In one of the most widely seen and acclaimed European movies of the 1960s, Federico Fellini featured Marcello Mastrioanni as gossip columnist Marcello Rubini. Having left his dreary provincial existence behind, Marcello wanders through an ultra-modern, ultra-sophisticated, ultra-decadent Rome. He yearns to write seriously, but his inconsequential newspaper pieces bring in more money, and he’s too lazy to argue with this setup. He attaches himself to a bored socialite (Anouk Aimée), whose search for thrills brings them in contact with a bisexual prostitute. The next day, Marcello juggles a personal tragedy (the attempted suicide of his mistress (Yvonne Furneaux)) with the demands of his profession (an interview with none-too-deep film star Anita Ekberg). Throughout his adventures, Marcello’s dreams, fantasies, and nightmares are mirrored by the hedonism around him. With a shrug, he concludes that, while his lifestyle is shallow and ultimately pointless, there’s nothing he can do to change it and so he might as well enjoy it. Fellini’s hallucinatory, circus-like depictions of modern life first earned the adjective “Felliniesque” in this celebrated movie, which also traded on the idea of Rome as a hotbed of sex and decadence. A huge worldwide success, La Dolce Vita won several awards, including a New York Film Critics CIrcle award for Best Foreign Film and the Palme d’Or at the Cannes Film Festival. Continue reading

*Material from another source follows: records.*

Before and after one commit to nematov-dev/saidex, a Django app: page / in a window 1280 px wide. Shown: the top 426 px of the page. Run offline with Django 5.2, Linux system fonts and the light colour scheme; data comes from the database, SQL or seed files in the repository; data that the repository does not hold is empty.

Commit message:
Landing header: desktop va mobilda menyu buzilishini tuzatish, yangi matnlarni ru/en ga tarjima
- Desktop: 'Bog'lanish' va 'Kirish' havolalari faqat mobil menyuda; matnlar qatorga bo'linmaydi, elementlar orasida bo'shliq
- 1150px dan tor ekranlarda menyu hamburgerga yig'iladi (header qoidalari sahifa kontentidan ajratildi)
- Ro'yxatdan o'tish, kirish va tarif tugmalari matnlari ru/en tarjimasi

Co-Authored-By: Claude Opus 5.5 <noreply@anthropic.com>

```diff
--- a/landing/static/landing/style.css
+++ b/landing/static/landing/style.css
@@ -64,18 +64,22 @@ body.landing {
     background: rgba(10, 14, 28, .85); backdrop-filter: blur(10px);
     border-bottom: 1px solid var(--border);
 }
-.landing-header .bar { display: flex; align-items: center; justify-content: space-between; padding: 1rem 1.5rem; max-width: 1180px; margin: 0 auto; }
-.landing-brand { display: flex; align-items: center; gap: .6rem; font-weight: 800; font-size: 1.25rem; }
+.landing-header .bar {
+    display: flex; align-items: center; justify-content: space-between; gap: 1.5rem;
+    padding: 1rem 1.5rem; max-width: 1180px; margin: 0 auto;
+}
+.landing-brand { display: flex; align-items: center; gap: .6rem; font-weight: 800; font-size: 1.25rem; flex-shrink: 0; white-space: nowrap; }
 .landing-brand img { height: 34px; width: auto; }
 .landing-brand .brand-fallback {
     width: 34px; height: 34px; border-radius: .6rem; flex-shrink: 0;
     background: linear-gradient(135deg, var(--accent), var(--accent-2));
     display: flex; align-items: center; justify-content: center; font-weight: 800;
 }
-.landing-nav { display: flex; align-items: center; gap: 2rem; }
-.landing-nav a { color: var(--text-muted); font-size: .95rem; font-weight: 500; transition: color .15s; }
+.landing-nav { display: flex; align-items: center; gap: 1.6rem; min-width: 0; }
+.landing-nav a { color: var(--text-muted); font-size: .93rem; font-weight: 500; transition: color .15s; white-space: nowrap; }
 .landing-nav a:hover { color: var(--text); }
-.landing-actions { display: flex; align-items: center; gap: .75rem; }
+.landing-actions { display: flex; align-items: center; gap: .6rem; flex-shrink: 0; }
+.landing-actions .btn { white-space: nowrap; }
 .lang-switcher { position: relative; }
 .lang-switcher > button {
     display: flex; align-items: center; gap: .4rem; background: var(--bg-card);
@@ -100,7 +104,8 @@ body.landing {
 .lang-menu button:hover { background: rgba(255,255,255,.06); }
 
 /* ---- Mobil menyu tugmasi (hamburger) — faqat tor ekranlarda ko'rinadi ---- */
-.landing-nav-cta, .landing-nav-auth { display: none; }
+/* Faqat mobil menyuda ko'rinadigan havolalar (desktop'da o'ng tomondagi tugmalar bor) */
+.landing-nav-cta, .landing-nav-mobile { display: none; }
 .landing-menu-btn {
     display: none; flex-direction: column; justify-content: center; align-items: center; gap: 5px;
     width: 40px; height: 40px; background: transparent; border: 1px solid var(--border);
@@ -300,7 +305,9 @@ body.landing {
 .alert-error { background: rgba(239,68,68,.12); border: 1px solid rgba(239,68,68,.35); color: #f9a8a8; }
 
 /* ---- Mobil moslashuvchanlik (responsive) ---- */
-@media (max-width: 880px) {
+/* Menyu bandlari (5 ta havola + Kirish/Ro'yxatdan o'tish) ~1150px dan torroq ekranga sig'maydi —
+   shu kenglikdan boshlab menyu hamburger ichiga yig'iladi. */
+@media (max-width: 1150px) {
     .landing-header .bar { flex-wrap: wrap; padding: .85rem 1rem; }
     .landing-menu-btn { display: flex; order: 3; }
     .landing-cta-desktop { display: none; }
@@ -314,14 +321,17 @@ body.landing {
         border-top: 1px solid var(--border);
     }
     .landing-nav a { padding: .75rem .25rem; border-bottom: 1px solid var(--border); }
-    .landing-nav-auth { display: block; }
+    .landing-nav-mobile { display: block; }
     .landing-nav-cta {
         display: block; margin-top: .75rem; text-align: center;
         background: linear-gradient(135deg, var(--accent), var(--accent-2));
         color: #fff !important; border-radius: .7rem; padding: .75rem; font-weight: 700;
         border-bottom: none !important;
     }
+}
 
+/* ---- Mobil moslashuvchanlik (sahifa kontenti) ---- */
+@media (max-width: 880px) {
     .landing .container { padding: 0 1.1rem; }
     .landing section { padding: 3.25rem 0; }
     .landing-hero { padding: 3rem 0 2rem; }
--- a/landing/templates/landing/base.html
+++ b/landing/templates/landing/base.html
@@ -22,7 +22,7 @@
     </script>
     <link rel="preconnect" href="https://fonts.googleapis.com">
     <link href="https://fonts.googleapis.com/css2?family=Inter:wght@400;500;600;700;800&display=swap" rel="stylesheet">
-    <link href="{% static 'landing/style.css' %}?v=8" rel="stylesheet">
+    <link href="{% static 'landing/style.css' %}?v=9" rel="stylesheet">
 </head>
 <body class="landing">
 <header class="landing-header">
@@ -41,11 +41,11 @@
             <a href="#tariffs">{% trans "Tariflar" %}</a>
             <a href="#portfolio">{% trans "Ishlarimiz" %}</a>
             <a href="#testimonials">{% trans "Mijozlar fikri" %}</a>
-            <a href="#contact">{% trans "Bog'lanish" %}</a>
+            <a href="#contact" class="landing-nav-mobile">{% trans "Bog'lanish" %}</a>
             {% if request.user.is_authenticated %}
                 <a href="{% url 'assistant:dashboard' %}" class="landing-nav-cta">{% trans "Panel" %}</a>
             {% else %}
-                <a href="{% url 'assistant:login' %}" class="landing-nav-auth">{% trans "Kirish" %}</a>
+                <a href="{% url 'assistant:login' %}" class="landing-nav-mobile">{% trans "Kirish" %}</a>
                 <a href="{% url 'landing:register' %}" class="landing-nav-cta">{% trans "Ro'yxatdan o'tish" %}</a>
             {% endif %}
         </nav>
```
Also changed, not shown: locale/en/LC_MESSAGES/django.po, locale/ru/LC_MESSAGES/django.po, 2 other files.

Ivan Pyryev – The Idiot (1958)

 Ivan Pyryev   The Idiot (1958)

29f7c043f76a2bde437fd0d52a185152 Ivan Pyryev   The Idiot (1958)

SYNOPSIS: Upon Prince Myshkin’s return to St. Petersburg from an asylum in Switzerland, he becomes beguiled by the lovely young Aglaya, daughter of a wealthy father. But his deepest emotion is for the wanton, Nastasia. The choices all are forced to make lead to great tragedy.

IMDB wrote:
In the period 1955-60 some absolutely incredible movies were made in the Soviet Union. This is no exception. Based on the classic novel, the script of course holds masterpiece quality. Visually, it’s also a masterpiece. The music is one of the most dramatic soundtracks I’ve heard. And not least, Yuliya Borisova in the role of Nastasia Philippovna gives the most charismatic acting performance I’ve ever seen. Throughout the movie I simply couldn’t wait for her to get into the frame again whenever absent. I’ve never ever been this hypnotised by an actor or an actress before (and I’ve actually given that careful thought). The other actors also give stellar performances. As the events unfolded, I felt this movie pushed the script to its ultimate limits. At the end, you will find yourself filled up with uncontrolled emotions that you don’t even know the name of. The movie is so dramatic that some people may find it unrealistic, but I assure you: these characters are out there in the real world, and this play may have relevance to anyone’s life. At some point, most people with brains will seek out this story. My tip is, don’t read the book. Don’t see any theatre play or movie based on it but this one. Though the movie may take a lifetime to find – *it’s worth it*! Continue reading

pixel Ivan Pyryev   The Idiot (1958)